Zimbabwe’s energy regulator has turned down an application by the state-run power distributor to raise electricity tariffs by nearly 50 percent because it would hurt a struggling economy, it said on Thursday.
The southern African nation has experienced a devastating drought that has left millions facing hunger while a slump in commodity prices has left government struggling to pay salaries or fund basic services.
The Zimbabwe Energy Regulatory Authority (ZERA) consulted farmers, mines and industry on the proposed tariff rise and concluded that it would hurt the economy and raise the cost of doing business, it said in a statement.
Zimbabwe Electricity Transmission and Distribution Company in December applied to raise tariffs from 9.86 cents per kilowatt-hour to 14.69 cents, saying it needed the money to import power and improve supply.
“After duly considering the tariff application … the ZERA board made a determination that the current tariff be retained for the year 2016,” ZERA said.
Peak power demand in Zimbabwe has fallen over the last decade to 1,600 MW from 2,200 MW due to a prolonged recession that saw the economy contract by nearly half.

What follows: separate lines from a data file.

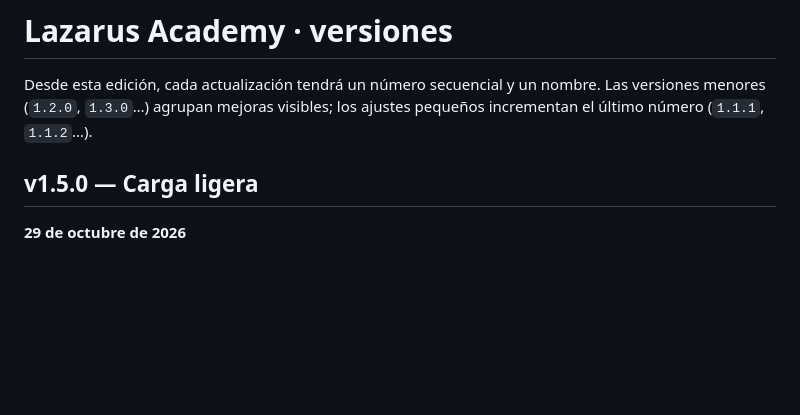
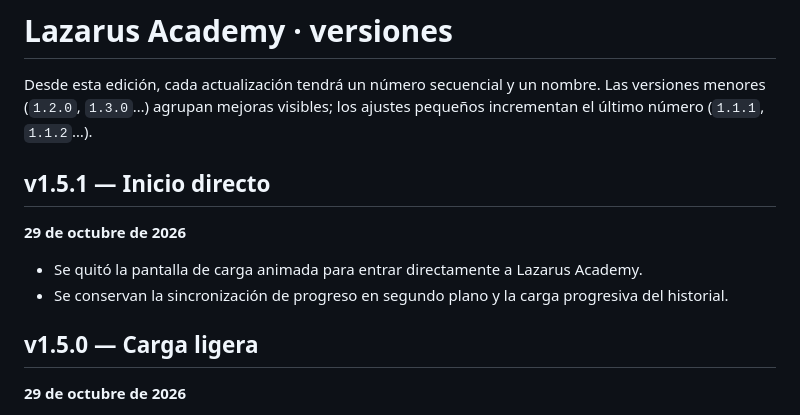
Before and after one commit to 4ngelhernandez010-stack/lazarus-academy, a Markdown page: CHANGELOG.md, the part around the change. GitHub-like rendering; blank space fills up the shorter version.

Commit message:
Release v1.5.1: Inicio directo

```diff
--- a/CHANGELOG.md
+++ b/CHANGELOG.md
@@ -1,6 +1,13 @@
 # Lazarus Academy · versiones
 
 Desde esta edición, cada actualización tendrá un número secuencial y un nombre. Las versiones menores (`1.2.0`, `1.3.0`…) agrupan mejoras visibles; los ajustes pequeños incrementan el último número (`1.1.1`, `1.1.2`…).
+
+## v1.5.1 — Inicio directo
+
+**29 de octubre de 2026**
+
+- Se quitó la pantalla de carga animada para entrar directamente a Lazarus Academy.
+- Se conservan la sincronización de progreso en segundo plano y la carga progresiva del historial.
 
 ## v1.5.0 — Carga ligera
 
```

Zimbabwe has since experienced chronic power shortages which have deterred investment and hobbled its economy.